Social media providers restrict access to these items based on reports from the Malaysian Communications and Multimedia Commission.

(FMT) – There has been a sharp increase in the amount of restricted content in Malaysia, data from Meta’s transparency centre shows.

The number of restricted items found online rose from 536 in 2022 to 8,580 in 2023 – a 16-fold increase in just one year.

Calculations by FMT, based on Meta’s data, also revealed that 66 items were declared restricted in the first half of 2022. The number rose to 470 in the following six months.

In the first half of 2023, there were 3,100 restricted items, while in the months from July to December, there were an additional 5,480 items.

Separately, social media providers also reported large increases in restricted content on their sites.
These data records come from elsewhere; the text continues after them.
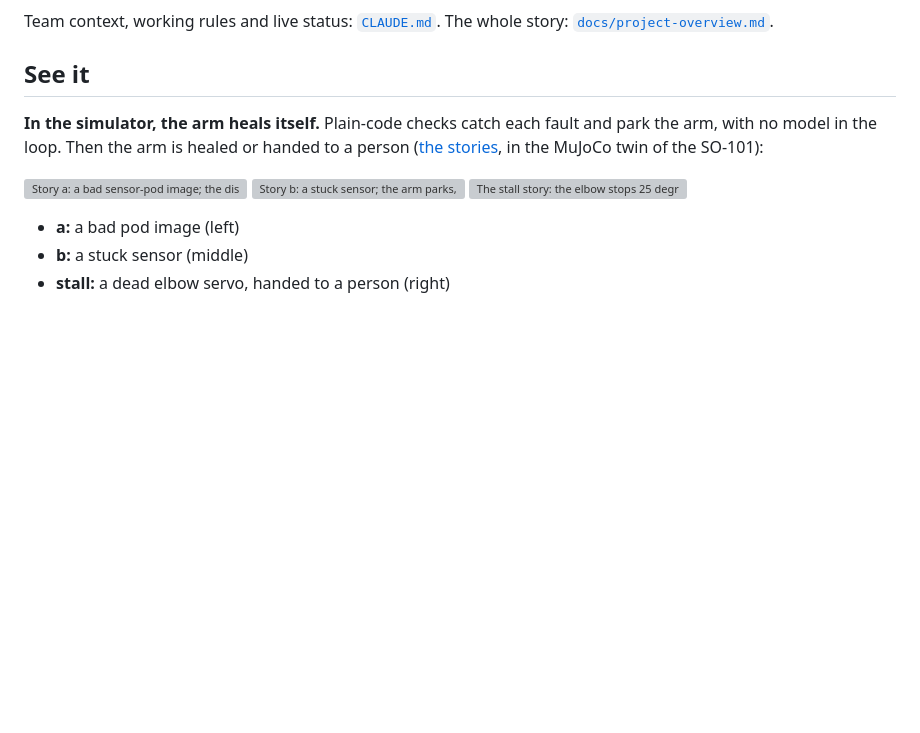
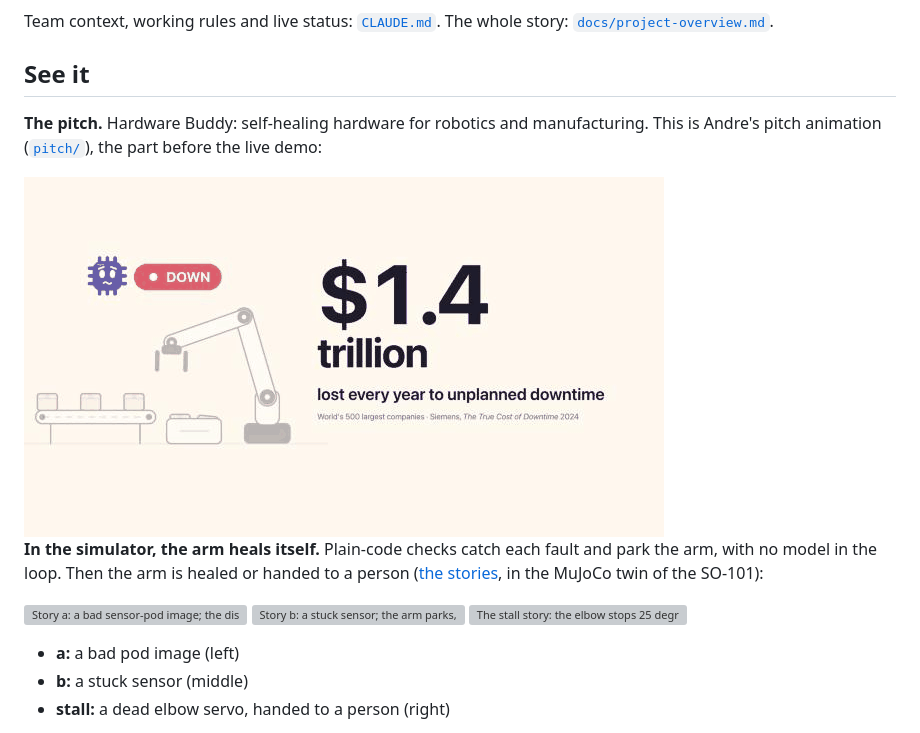
Before and after one commit to jamesEmerson112/Naive-Nous-YC-Hackathon, a Markdown page: README.md, the part around the change. GitHub-like rendering; pictures changed too: docs/media/hardware-buddy-pitch.gif (added); blank space fills up the shorter version; grey boxes are pictures that could not be loaded.

Commit message:
README: Andre's Hardware Buddy pitch animation as a GIF at the top of See it

```diff
--- a/README.md
+++ b/README.md
@@ -5,6 +5,10 @@ A robotic-arm company that heals itself. When something breaks on a robot (an SO
 Team context, working rules and live status: [`CLAUDE.md`](CLAUDE.md). The whole story: [`docs/project-overview.md`](docs/project-overview.md).
 
 ## See it
+**The pitch.** Hardware Buddy: self-healing hardware for robotics and manufacturing. This is Andre's pitch animation ([`pitch/`](pitch/storyboard.md)), the part before the live demo:
+
+<img alt="The Hardware Buddy pitch: $1.4 trillion lost every year to unplanned downtime; a site out of reach with no link; Hardware Buddy, local and cloud, syncing when online; today's fault-ticket-technician loop; the live demo, a chip-packing line; hardware has to get smarter" src="docs/media/hardware-buddy-pitch.gif" width="640">
+
 **In the simulator, the arm heals itself.** Plain-code checks catch each fault and park the arm, with no model in the loop. Then the arm is healed or handed to a person ([the stories](prototypes/arm-sim/README.md#everything-together-in-one-place), in the MuJoCo twin of the SO-101):
 
 <p>
```
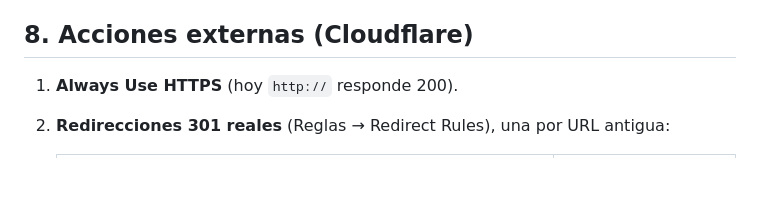
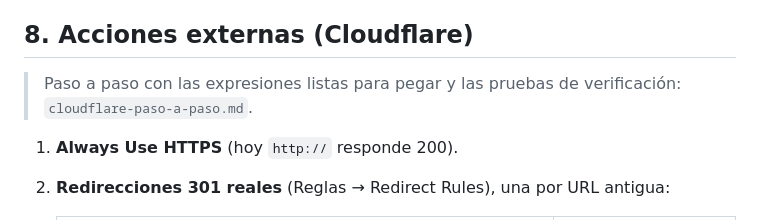
Before and after one commit to franco200802/taller-kappa-web, a Markdown page: docs/seo/recuperacion-seo.md, the part around the change. Drawn GitHub-style; blank space fills up the shorter version.

```diff
--- a/docs/seo/recuperacion-seo.md
+++ b/docs/seo/recuperacion-seo.md
@@ -133,6 +133,8 @@ categoría para comparar y la otra el producto).
 
 ## 8. Acciones externas (Cloudflare)
 
+> Paso a paso con las expresiones listas para pegar y las pruebas de verificación: `cloudflare-paso-a-paso.md`.
+
 1. **Always Use HTTPS** (hoy `http://` responde 200).
 2. **Redirecciones 301 reales** (Reglas → Redirect Rules), una por URL antigua:
 
```
Also changed, not shown: docs/seo/cloudflare-paso-a-paso.md (added, +223 -0 lines).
In 2023, Facebook reported a total of 3,250 restricted posts, 1,900 comments, 1,832 pages and groups, two albums and 690 profiles in Malaysia.

On Instagram, Meta’s data revealed that 660 accounts and 282 media items were declared restricted during the same period.

In its change log update for the period of July to December 2023, Meta found 4,700 restricted items comprising illegal gambling content, scams, posts on regulated goods, offensive 3R (race, religion and royalty) comments and cyberbullying.

The company said content is categorised as restricted in response to reports by the Malaysian Communications and Multimedia Commission (MCMC).

“We have also restricted access in Malaysia to over 470 items reported by government agencies such as the health ministry and commercial crime investigation department for alleged violation of local laws related to regulated goods as well as fraud and scams,” Meta said.

“The remaining items were declared restricted for alleged violations of other local laws.”

MCMC has been working with social media providers such as Meta and TikTok to boost their monitoring efforts in response to a surge in harmful content.

Earlier this year, the commission reported a notable increase in harmful content circulating on social media and over-the-top platforms, reaching 51,638 cases in the first three months alone.

Deputy communications minister Teo Nie Ching previously said that MCMC would present requests for the removal of specific content to Facebook, TikTok, X and other platforms if it received a complaint.

However, she denied that the government issued directives to social media providers to remove content critical of the administration from their platforms.